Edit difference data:
>>>>

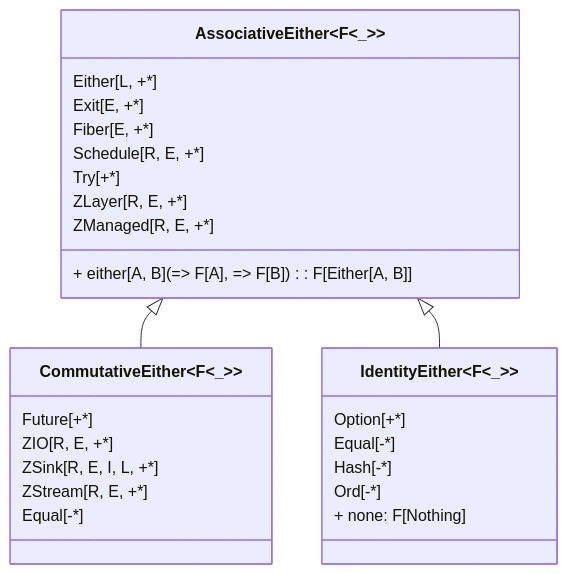
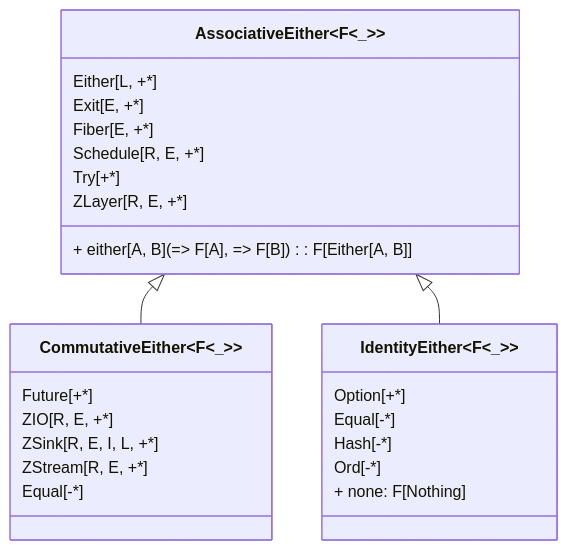
One commit to zio/zio-prelude changed the fifth of 8 diagrams in docs/functional-abstractions/abstraction-diagrams.md. Above: the diagram before and after it, drawn with Mermaid. The commit also changed other lines of this file and 34 other files, not shown here.

````diff
--- a/docs/functional-abstractions/abstraction-diagrams.md
+++ b/docs/functional-abstractions/abstraction-diagrams.md
@@ -251,31 +249,30 @@
 ```mermaid
 classDiagram
   AssociativeEither~F<_>~ <|-- CommutativeEither~F<_>~
   AssociativeEither~F<_>~ <|-- IdentityEither~F<_>~
   class AssociativeEither~F<_>~{
     Either[L, +*]
     Exit[E, +*]
     Fiber[E, +*]
     Schedule[R, E, +*]
     Try[+*]
     ZLayer[R, E, +*]
-    ZManaged[R, E, +*]
     
     + either[A, B](=> F[A], => F[B]): F[Either[A, B]]
   }
   class CommutativeEither~F<_>~{
     Future[+*]
     ZIO[R, E, +*] 
     ZSink[R, E, I, L, +*]
     ZStream[R, E, +*]
     Equal[-*]
   }
   class IdentityEither~F<_>~{
     Option[+*]
     Equal[-*]
     Hash[-*]
     Ord[-*]
 
     + none: F[Nothing]
   }
 ```
````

<<<<

YOUR GOAL:
Wherever a line in the entries above holds "IdentityEither", copy that line.

RESPONSE:
   AssociativeEither~F<_>~ <|-- IdentityEither~F<_>~
   class IdentityEither~F<_>~{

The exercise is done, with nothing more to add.